Young people have different views on where they would like to work: those living in the capital consider working from home to be decisive and ranked it eighth, whereas it proved to be less important in the Eastern parts of the country, and got the 23rd place in the Northern Great Plain region.  

Who is responsible for upskilling?

According to PwC’s Global CEO Survey, 83% of the CEOs intend to invest in the digital transformation of their companies. Accelerated processes require a higher level of knowledge and more skills from employees, but competencies based on social and emotional intelligence have also become more appreciated in organisations. 

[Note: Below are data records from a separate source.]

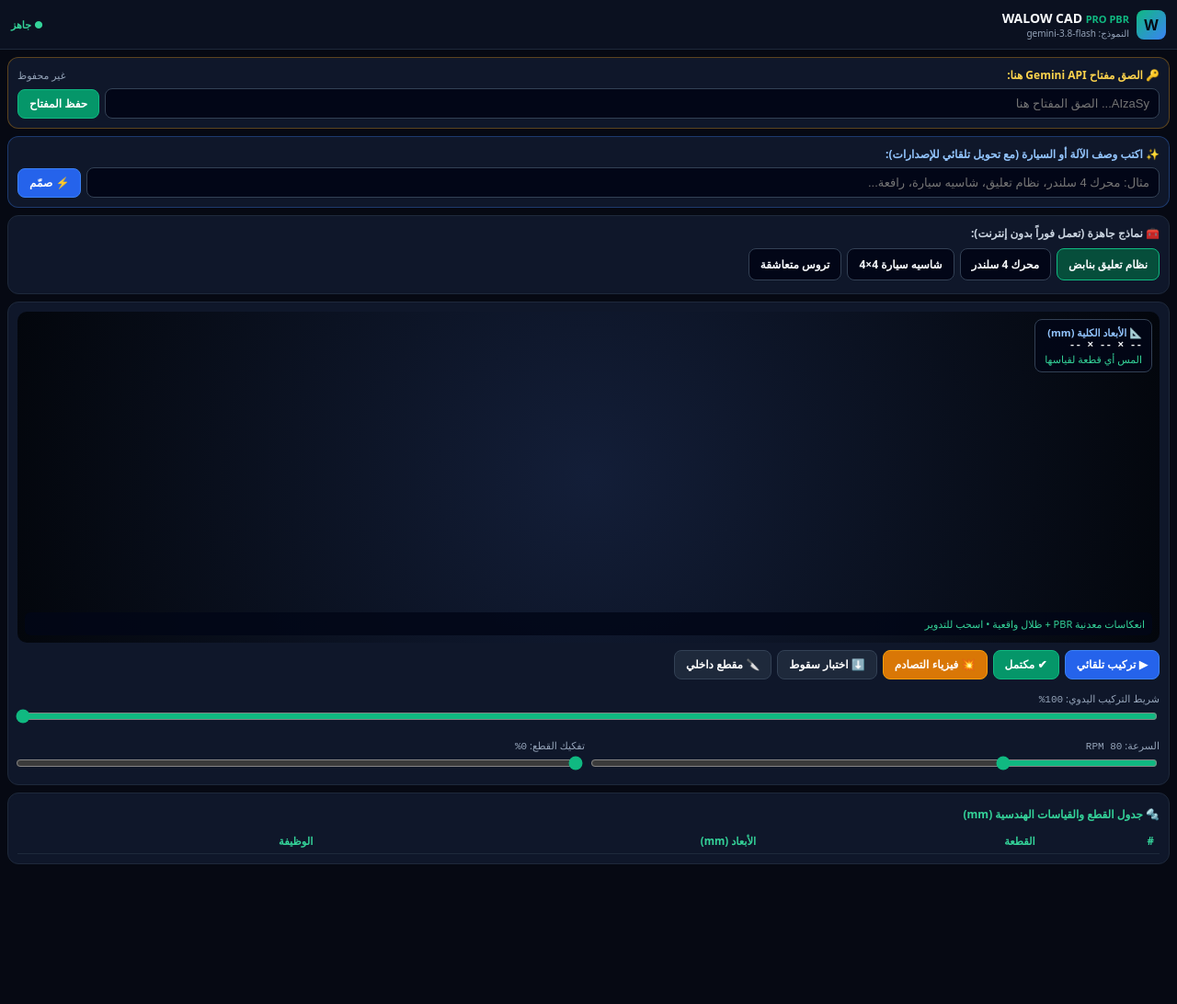
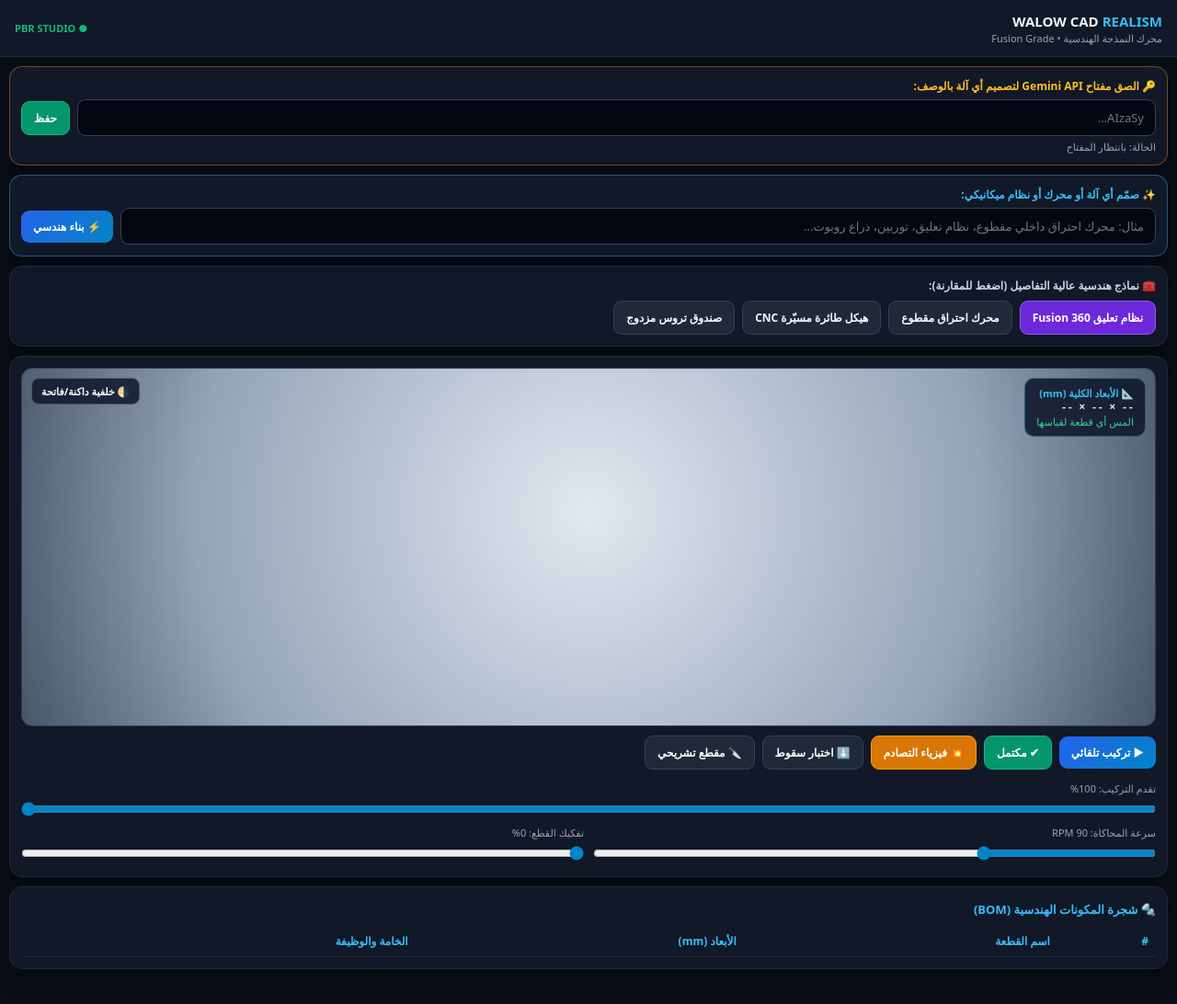
Before and after one commit to mohammadwalow-afk/Robot-google, a plain HTML site: page index.html in a window 1280 px wide. Shown: the whole page at 92% size. Before the commit the page ends 978 px from the top, so only its background shows below. Drawn offline with Linux system fonts and the light colour scheme.

Commit message:
Refactor index.html for layout and functionality improvements
Updated the HTML structure and styles for better layout and design. Enhanced the functionality for the Gemini API key management and improved the 3D viewport rendering.

```diff
--- a/index.html
+++ b/index.html
@@ -3,203 +3,186 @@
 <head>
 <meta charset="UTF-8" />
 <meta name="viewport" content="width=device-width, initial-scale=1.0, maximum-scale=1.0, user-scalable=no" />
-<meta name="theme-color" content="#060913" />
-<meta name="mobile-web-app-capable" content="yes" />
-<meta name="apple-mobile-web-app-capable" content="yes" />
-<title>WALOW CAD TURBO PRO</title>
-
-<!-- تحميل نواة Three.js الأساسية فقط لضمان أقصى سرعة -->
+<title>WALOW CAD STUDIO — محرك الواقعية الهندسية</title>
 <script src="https://cloudflare.com"></script>
-
 <style>
-:root{--bg:#060913;--card:#0f172a;--blue:#3b82f6;--green:#10b981;--amber:#f59e0b;--red:#ef4444;--txt:#f8fafc;--mut:#94a3b8}
-*{box-sizing:border-box;-webkit-tap-highlight-color:transparent}
-body{margin:0;font-family:system-ui,-apple-system,sans-serif;background:var(--bg);color:var(--txt);padding-bottom:30px}
-.mono{font-family:monospace}
-.box{background:var(--card);border:1px solid #1e293b;border-radius:12px;padding:10px;margin:8px}
-.row{display:flex;flex-wrap:wrap;gap:6px;align-items:center}
-.between{justify-content:space-between}
-header{background:#0b1120;border-bottom:1px solid #1e293b;padding:10px 12px;display:flex;justify-content:space-between;align-items:center;position:sticky;top:0;z-index:30}
-.logo{background:linear-gradient(135deg,#10b981,#3b82f6);color:#060913;font-weight:900;width:32px;height:32px;border-radius:8px;display:flex;align-items:center;justify-content:center}
-input[type=text],input[type=password],select{background:#020617;border:1px solid #334155;color:#fff;padding:8px 10px;border-radius:8px;font-size:13px;width:100%}
-input:focus{outline:none;border-color:#10b981}
-.btn{background:#1e293b;color:#fff;border:1px solid #334155;padding:8px 12px;border-radius:8px;font-weight:700;font-size:12px;cursor:pointer}
-.btn:active{transform:scale(0.96)}
-.btn.pri{background:#2563eb;border-color:#3b82f6}
-.btn.grn{background:#059669;border-color:#10b981}
-.btn.amb{background:#d97706;border-color:#f59e0b}
-.btn.on{background:#7c3aed;border-color:#a78bfa}
-#viewport{width:100%;height:360px;background:radial-gradient(circle at center,#131e38 0%,#03060c 100%);border-radius:10px;position:relative;overflow:hidden;touch-action:none}
-#hud{position:absolute;top:8px;right:8px;background:rgba(2,6,23,0.85);border:1px solid #334155;padding:6px 10px;border-radius:8px;font-size:11px;pointer-events:none}
-#statusMsg{position:absolute;bottom:8px;right:8px;left:8px;background:rgba(2,6,23,0.85);padding:5px 8px;border-radius:6px;font-size:11px;color:#34d399;pointer-events:none}
-.chips{display:flex;gap:6px;overflow-x:auto;padding:4px 0}
-.chip{background:#020617;border:1px solid #334155;padding:8px 12px;border-radius:8px;white-space:nowrap;cursor:pointer;font-size:12px;font-weight:700}
-.chip.act{border-color:#10b981;background:#064e3b}
-input[type=range]{width:100%;accent-color:#10b981}
-table{width:100%;border-collapse:collapse;font-size:11.5px;margin-top:6px}
-th,td{padding:6px;border-bottom:1px solid #1e293b;text-align:right}
-th{color:#34d399}
+  * { box-sizing: border-box; font-family: system-ui, -apple-system, sans-serif; -webkit-tap-highlight-color: transparent; }
+  body { margin: 0; background: #0a0e17; color: #f1f5f9; padding-bottom: 30px; }
+  header { background: #111827; padding: 12px 16px; border-bottom: 1px solid #1f2937; display: flex; justify-content: space-between; align-items: center; position: sticky; top: 0; z-index: 30; }
+  .card { background: #111827; border: 1px solid #1f2937; border-radius: 14px; padding: 12px; margin: 10px; box-shadow: 0 10px 25px rgba(0,0,0,0.4); }
+  .row { display: flex; gap: 8px; flex-wrap: wrap; align-items: center; }
+  input[type="text"], input[type="password"] { flex: 1; background: #030712; border: 1px solid #374151; color: #fff; padding: 10px 12px; border-radius: 9px; font-size: 13px; min-width: 140px; }
+  input:focus { outline: none; border-color: #38bdf8; }
+  button { background: #1f2937; color: #f8fafc; border: 1px solid #374151; padding: 9px 13px; border-radius: 9px; font-weight: 700; font-size: 12px; cursor: pointer; transition: 0.15s; }
+  button:active { transform: scale(0.95); }
+  .btn-pro { background: linear-gradient(135deg, #2563eb, #0284c7); border: none; color: #fff; }
+  .btn-ok { background: #059669; border-color: #10b981; color: #fff; }
+  .btn-warn { background: #d97706; border-color: #f59e0b; color: #fff; }
+  .btn-on { background: #6d28d9; border-color: #8b5cf6; color: #fff; }
+  #viewport { width: 100%; height: 390px; background: radial-gradient(circle at 50% 40%, #e2e8f0 0%, #94a3b8 65%, #475569 100%); border-radius: 12px; position: relative; overflow: hidden; touch-action: none; border: 1px solid #334155; }
+  #viewport.dark-studio { background: radial-gradient(circle at 50% 40%, #1e293b 0%, #090d16 100%); }
+  #hud { position: absolute; top: 10px; right: 10px; background: rgba(15, 23, 42, 0.88); backdrop-filter: blur(8px); padding: 8px 12px; border-radius: 10px; border: 1px solid rgba(56, 189, 248, 0.4); font-size: 11px; pointer-events: none; color: #f8fafc; }
+  #studioToggle { position: absolute; top: 10px; left: 10px; background: rgba(15, 23, 42, 0.85); border: 1px solid #475569; color: #fff; padding: 6px 10px; border-radius: 8px; font-size: 11px; z-index: 10; }
+  input[type="range"] { width: 100%; accent-color: #0284c7; margin: 5px 0; }
+  table { width: 100%; border-collapse: collapse; font-size: 12px; margin-top: 8px; }
+  th, td { padding: 8px; border-bottom: 1px solid #1f2937; text-align: right; }
+  th { color: #38bdf8; }
 </style>
 </head>
 <body>
 
 <header>
-  <div class="row" style="gap:8px">
-    <div class="logo">W</div>
   <div>
-      <div style="font-weight:900;font-size:14px">WALOW CAD <span style="color:#10b981;font-size:11px">PRO PBR</span></div>
-      <div style="font-size:10px;color:var(--mut)" id="modelBadge">النموذج: gemini-3.8-flash</div>
+    <strong style="font-size:15px;">WALOW CAD <span style="color:#38bdf8;">REALISM</span></strong>
+    <div id="modelLabel" style="font-size:11px; color:#9ca3af;">محرك النمذجة الهندسية • Fusion Grade</div>
   </div>
-  </div>
-  <span id="netStatus" style="font-size:11px;color:#34d399;font-weight:700">● جاهز</span>
+  <span id="engineBadge" style="font-size:11px; color:#10b981; font-weight:bold;">● PBR STUDIO</span>
 </header>
 
-<!-- 1. مكان لصق مفتاح Gemini API مباشرة -->
-<div class="box" style="border-color:#f59e0b55">
-  <div class="row between" style="margin-bottom:6px">
-    <b style="font-size:12px;color:#fcd34d">🔑 الصق مفتاح Gemini API هنا:</b>
-    <span id="keySavedBadge" style="font-size:11px;color:#94a3b8">غير محفوظ</span>
+<!-- 1. مفتاح Gemini API -->
+<div class="card" style="border-color: rgba(245, 158, 11, 0.4);">
+  <div style="font-size:12px; color:#fbbf24; font-weight:bold; margin-bottom:6px;">🔑 الصق مفتاح Gemini API لتصميم أي آلة بالوصف:</div>
+  <div class="row">
+    <input type="password" id="apiKeyInput" placeholder="AIzaSy..." />
+    <button type="button" class="btn-ok" id="saveKeyBtn">حفظ</button>
   </div>
-  <div class="row" style="flex-wrap:nowrap">
-    <input type="password" id="apiKeyField" placeholder="AIzaSy... الصق المفتاح هنا" />
-    <button type="button" class="btn grn" onclick="saveKeyNow()" style="white-space:nowrap">حفظ المفتاح</button>
+  <div id="keyStatus" style="font-size:11px; color:#9ca3af; margin-top:4px;">الحالة: بانتظار المفتاح</div>
+</div>
+
+<!-- 2. التوليد بالوصف -->
+<div class="card" style="border-color: rgba(56, 189, 248, 0.4);">
+  <div style="font-size:12px; color:#38bdf8; font-weight:bold; margin-bottom:6px;">✨ صمّم أي آلة أو محرك أو نظام ميكانيكي:</div>
+  <div class="row">
+    <input type="text" id="promptInput" placeholder="مثال: محرك احتراق داخلي مقطوع، نظام تعليق، توربين، ذراع روبوت..." />
+    <button type="button" class="btn-pro" id="generateBtn">⚡ بناء هندسي</button>
+  </div>
+  <div id="aiStatus" style="font-size:12px; color:#fbbf24; font-weight:bold; margin-top:6px; display:none;"></div>
+</div>
+
+<!-- 3. النماذج الهندسية عالية الواقعية (مطابقة للصور) -->
+<div class="card">
+  <div style="font-size:12px; color:#cbd5e1; font-weight:bold; margin-bottom:8px;">🧰 نماذج هندسية عالية التفاصيل (اضغط للمقارنة):</div>
+  <div class="row">
+    <button type="button" class="preset-btn btn-on" data-type="fusion">نظام تعليق Fusion 360</button>
+    <button type="button" class="preset-btn" data-type="cut_engine">محرك احتراق مقطوع</button>
+    <button type="button" class="preset-btn" data-type="drone_hub">هيكل طائرة مسيّرة CNC</button>
+    <button type="button" class="preset-btn" data-type="gearbox">صندوق تروس مزدوج</button>
   </div>
 </div>
 
-<!-- 2. صندوق تصميم أي آلة بالوصف -->
-<div class="box" style="border-color:#3b82f655">
-  <b style="font-size:12px;color:#93c5fd;display:block;margin-bottom:6px">✨ اكتب وصف الآلة أو السيارة (مع تحويل تلقائي للإصدارات):</b>
-  <div class="row" style="flex-wrap:nowrap">
-    <input type="text" id="promptField" placeholder="مثال: محرك 4 سلندر، نظام تعليق، شاسيه سيارة، رافعة..." />
-    <button type="button" class="btn pri" id="buildBtn" onclick="generateMachine()" style="white-space:nowrap">⚡ صمّم</button>
-  </div>
-  <div id="aiProgress" style="display:none;margin-top:8px;font-size:11.5px;color:#fbbf24;font-weight:700"></div>
-</div>
-
-<!-- 3. نماذج هندسية فورية -->
-<div class="box">
-  <b style="font-size:12px;color:#cbd5e1;display:block;margin-bottom:4px">🧰 نماذج جاهزة (تعمل فوراً بدون إنترنت):</b>
-  <div class="chips" id="presetBar">
-    <div class="chip act" onclick="loadPreset('susp', this)">نظام تعليق بنابض</div>
-    <div class="chip" onclick="loadPreset('engine', this)">محرك 4 سلندر</div>
-    <div class="chip" onclick="loadPreset('car', this)">شاسيه سيارة 4×4</div>
-    <div class="chip" onclick="loadPreset('gears', this)">تروس متعاشقة</div>
+<!-- 4. شاشة العرض ثلاثية الأبعاد -->
+<div class="card">
+  <div id="viewport">
+    <button type="button" id="studioToggle">🌗 خلفية داكنة/فاتحة</button>
+    <div id="hud">
+      <div style="color:#38bdf8; font-weight:bold;">📐 الأبعاد الكلية (mm)</div>
+      <div id="totalDims" style="font-family:monospace; font-weight:bold; margin:2px 0;">-- × -- × --</div>
+      <div id="partDims" style="color:#34d399;">المس أي قطعة لقياسها</div>
     </div>
   </div>
 
-<!-- 4. شاشة العرض ثلاثي الأبعاد -->
-<div class="box">
-  <div id="viewport">
-    <div id="hud">
-      <div style="color:#93c5fd;font-weight:700">📐 الأبعاد الكلية (mm)</div>
-      <div id="dimTotal" class="mono" style="font-weight:700">-- × -- × --</div>
-      <div id="dimPart" style="color:#34d399;margin-top:2px">المس أي قطعة لقياسها</div>
-    </div>
-    <div id="statusMsg">انعكاسات معدنية PBR + ظلال واقعية • اسحب للتدوير</div>
+  <div class="row" style="margin-top:10px;">
+    <button type="button" class="btn-pro" id="asmStartBtn">▶ تركيب تلقائي</button>
+    <button type="button" class="btn-ok" id="asmDoneBtn">✔ مكتمل</button>
+    <button type="button" class="btn-warn" id="physBtn">💥 فيزياء التصادم</button>
+    <button type="button" id="dropBtn">⬇️ اختبار سقوط</button>
+    <button type="button" id="cutBtn">🔪 مقطع تشريحي</button>
   </div>
 
-  <!-- أزرار التحكم السريعة -->
-  <div class="row" style="margin-top:8px">
-    <button type="button" class="btn pri" onclick="startAutoAssemble()">▶ تركيب تلقائي</button>
-    <button type="button" class="btn grn" onclick="completeAssemble()">✔ مكتمل</button>
-    <button type="button" class="btn amb" id="physBtn" onclick="togglePhysics()">💥 فيزياء التصادم</button>
-    <button type="button" class="btn" onclick="dropPieces()">⬇️ اختبار سقوط</button>
-    <button type="button" class="btn" id="cutBtn" onclick="toggleCut()">🔪 مقطع داخلي</button>
+  <div style="margin-top:8px;">
+    <label style="font-size:11px; color:#9ca3af;">تقدم التركيب: <span id="asmVal">100%</span></label>
+    <input type="range" id="asmSlider" min="0" max="100" value="100" />
   </div>
 
-  <div style="margin-top:8px">
-    <label style="font-size:11px;color:var(--mut)">شريط التركيب اليدوي: <span id="asmPct" class="mono">100%</span></label>
-    <input type="range" id="asmSlider" min="0" max="100" value="100" oninput="scrubAssemble(this.value)" />
-  </div>
-
-  <div style="display:grid;grid-template-columns:1fr 1fr;gap:8px;margin-top:6px">
+  <div style="display:grid; grid-template-columns:1fr 1fr; gap:10px;">
     <div>
-      <label style="font-size:11px;color:var(--mut)">السرعة: <span id="rpmTxt" class="mono">80 RPM</span></label>
-      <input type="range" min="0" max="300" value="80" oninput="state.rpm=Number(this.value);document.getElementById('rpmTxt').textContent=this.value+' RPM'" />
+      <label style="font-size:11px; color:#9ca3af;">سرعة المحاكاة: <span id="rpmVal">90 RPM</span></label>
+      <input type="range" id="rpmSlider" min="0" max="300" value="90" />
     </div>
     <div>
-      <label style="font-size:11px;color:var(--mut)">تفكيك القطع: <span id="expTxt" class="mono">0%</span></label>
-      <input type="range" id="expSlider" min="0" max="100" value="0" oninput="state.explode=this.value/100;document.getElementById('expTxt').textContent=this.value+'%'" />
+      <label style="font-size:11px; color:#9ca3af;">تفكيك القطع: <span id="expVal">0%</span></label>
+      <input type="range" id="expSlider" min="0" max="100" value="0" />
     </div>
   </div>
 
-  <div id="cutBox" style="display:none;margin-top:6px">
-    <label style="font-size:11px;color:#fca5a5">تحريك مستوى المقطع الداخلي:</label>
-    <input type="range" min="-200" max="200" value="40" oninput="if(clipPlane) clipPlane.constant=this.value/100" />
+  <div id="cutControl" style="display:none; margin-top:8px;">
+    <label style="font-size:11px; color:#fca5a5;">تحريك مستوى القطع:</label>
+    <input type="range" id="cutSlider" min="-200" max="200" value="25" />
   </div>
 </div>
 
-<!-- 5. جدول القطع والقياسات -->
-<div class="box">
-  <b style="font-size:12px;color:#34d399">🔩 جدول القطع والقياسات الهندسية (mm)</b>
-  <div style="overflow-x:auto">
+<!-- 5. جدول القطع -->
+<div class="card">
+  <strong style="font-size:13px; color:#38bdf8;">🔩 شجرة المكونات الهندسية (BOM)</strong>
   <table>
-      <thead><tr><th>#</th><th>القطعة</th><th>الأبعاد (mm)</th><th>الوظيفة</th></tr></thead>
-      <tbody id="bomTable"></tbody>
+    <thead>
+      <tr><th>#</th><th>اسم القطعة</th><th>الأبعاد (mm)</th><th>الخامة والوظيفة</th></tr>
+    </thead>
+    <tbody id="bomBody"></tbody>
   </table>
-  </div>
 </div>
 
 <script>
-// ================= إدارة مفتاح Gemini API =================
-function saveKeyNow() {
-  const val = document.getElementById('apiKeyField').value.trim();
-  if (!val) {
-    alert('الرجاء لصق المفتاح في المربع أولاً.');
+document.addEventListener("DOMContentLoaded", function() {
+  // إدارة مفتاح API
+  const keyInput = document.getElementById("apiKeyInput");
+  const keyStatus = document.getElementById("keyStatus");
+  const savedKey = localStorage.getItem("walow_gemini_key");
+  if (savedKey) {
+    keyInput.value = savedKey;
+    keyStatus.textContent = "الحالة: ● المفتاح محفوظ وجاهز";
+    keyStatus.style.color = "#10b981";
+  }
+
+  document.getElementById("saveKeyBtn").addEventListener("click", function() {
+    const val = keyInput.value.trim();
+    if (!val) { alert("الرجاء لصق المفتاح أولاً!"); return; }
+    localStorage.setItem("walow_gemini_key", val);
+    keyStatus.textContent = "الحالة: ● تم حفظ المفتاح بنجاح";
+    keyStatus.style.color = "#10b981";
+    alert("تم حفظ المفتاح!");
+  });
+
+  if (typeof THREE === "undefined") {
+    document.getElementById("engineBadge").textContent = "✕ لا يوجد إنترنت لتحميل 3D";
+    document.getElementById("engineBadge").style.color = "#ef4444";
     return;
   }
-  localStorage.setItem('walow_gemini_key', val);
-  checkSavedKey();
-  alert('تم حفظ مفتاح Gemini بنجاح!');
-}
 
-function checkSavedKey() {
-  const k = localStorage.getItem('walow_gemini_key');
-  const badge = document.getElementById('keySavedBadge');
-  if (k) {
-    document.getElementById('apiKeyField').value = k;
-    badge.textContent = '● المفتاح محفوظ وجاهز';
-    badge.style.color = '#10b981';
-  } else {
-    badge.textContent = '○ بانتظار لصق المفتاح';
-    badge.style.color = '#f59e0b';
-  }
-}
-checkSavedKey();
-
-if (typeof THREE === 'undefined') {
-  document.getElementById('netStatus').textContent = '✕ تعذر تحميل مكتبة 3D';
-  document.getElementById('netStatus').style.color = '#ef4444';
-}
-
-// ================= إعداد المشهد + انعكاسات الاستوديو المدمجة + الظلال =================
-const state = {
-  parts: [],
-  rpm: 80,
-  explode: 0,
-  physics: false,
-  cut: false,
-  angle: 0,
-  asmRunning: false,
-  asmProgress: 1
-};
-
-const vp = document.getElementById('viewport');
+  // إعداد المشهد والإضاءة الاستوديو عالية الواقعية (مثل Fusion 360)
+  const box = document.getElementById("viewport");
   const scene = new THREE.Scene();
-const camera = new THREE.PerspectiveCamera(45, vp.clientWidth / vp.clientHeight, 0.1, 100);
+  const camera = new THREE.PerspectiveCamera(40, box.clientWidth / box.clientHeight, 0.1, 100);
 
   const renderer = new THREE.WebGLRenderer({ antialias: true, alpha: true, powerPreference: "high-performance" });
-renderer.setSize(vp.clientWidth, vp.clientHeight);
-renderer.setPixelRatio(Math.min(window.devicePixelRatio, 1.75));
+  renderer.setSize(box.clientWidth, box.clientHeight);
+  renderer.setPixelRatio(Math.min(window.devicePixelRatio, 2));
   renderer.shadowMap.enabled = true;
   renderer.shadowMap.type = THREE.PCFSoftShadowMap;
   renderer.toneMapping = THREE.ACESFilmicToneMapping;
-renderer.toneMappingExposure = 1.25;
+  renderer.toneMappingExposure = 1.2;
   renderer.localClippingEnabled = true;
-vp.appendChild(renderer.domElement);
+  box.appendChild(renderer.domElement);
 
-// توليد بيئة انعكاس استوديو برمجياً بدون تحميل ملفات خارجية (تمنح المعادن لمعاناً واقعياً)
-(function buildFastStudioReflection() {
+  // غرفة انعكاس استوديو مدمجة (PMREM) تعطي المعادن مظهر CAD الحقيقي
   const pmrem = new THREE.PMREMGenerator(renderer);
   const envScene = new THREE.Scene();
-  envScene.background = new THREE.Color(0x1e293b);
+  envScene.background = new THREE.Color(0xcbd5e1);
+  const lightStrip1 = new THREE.Mesh(new THREE.BoxGeometry(14, 0.4, 14), new THREE.MeshBasicMaterial({ color: 0xffffff }));
+  lightStrip1.position.set(0, 8, 0);
+  const lightStrip2 = new THREE.Mesh(new THREE.BoxGeometry(0.4, 10, 14), new THREE.MeshBasicMaterial({ color: 0xe0f2fe }));
+  lightStrip2.position.set(-8, 3, 0);
+  const darkFloor = new THREE.Mesh(new THREE.BoxGeometry(16, 0.4, 16), new THREE.MeshBasicMaterial({ color: 0x334155 }));
+  darkFloor.position.set(0, -6, 0);
+  envScene.add(lightStrip1, lightStrip2, darkFloor);
+  scene.environment = pmrem.fromScene(envScene, 0.04).texture;
+  pmrem.dispose();
+
+  // إضاءة + ظلال
+  scene.add(new THREE.HemisphereLight(0xffffff, 0x475569, 0.6));
+  const sun = new THREE.DirectionalLight(0xffffff, 1.3);
+  sun.position.set(5, 10, 7);
+  sun.castShadow = true;
+  sun.shadow.mapSize.set(1024, 1024);
+  sun.shadow.bias = -0.0005;
+  scene.add(sun);
```
Lines whose indentation alone changed are shown as unchanged.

Zoltán Örkényi, Manager at People & Organisation, HR Consulting Services, PwC Hungary added: “Employees are aware that automation and the changing nature of work have brought about an environment in which developing their skills is indispensable to staying competitive. The majority of employees is open to acquiring new competencies, or even undergoing a complete retraining. Therefore, the question regarding the responsibility for upskilling urgently needs to be answered. It is clear from PwC’s survey that employees expect employers to provide trainings.”

PwC’s Most Attractive Employer 2021 Award industry category winners

Although PwC’s survey targets all generations, the Most Attractive Employer Award is still given by the votes of respondents aged between 16-28, based on open-ended survey responses.

Automotive manufacturers

  1. Audi Hungaria
  2. Mercedes-Benz
  3. BMW

Energy and public utilities

  1. MOL Magyarország
  2. MÁV
  3. MVM Csoport


  1. Coca Cola
  2. Procter & Gamble
  3. Hell Energy


  1. Bosch Csoport
  2. LEGO
  3. National Instruments


  1. Richter Gedeon
  2. Egis
  3. TEVA


  1. OTP Bank
  2. Morgan Stanley
  3. K&H


  1. Aldi Magyarország
  2. IKEA
  3. Lidl Magyarország


  1. British Petroleum (BP)
  2. GE
  3. Deutsche Telekom IT Solutions


  1. Microsoft Magyarország
  2. Samsung
  3. EPAM

Telecommunications and media

  1. Magyar Telekom
  2. RTL Magyarország
  3. Vodafone


PwC’s Most Attractive Employer 2021 Award no. 1 overall ranking

  1. OTP Bank



Related news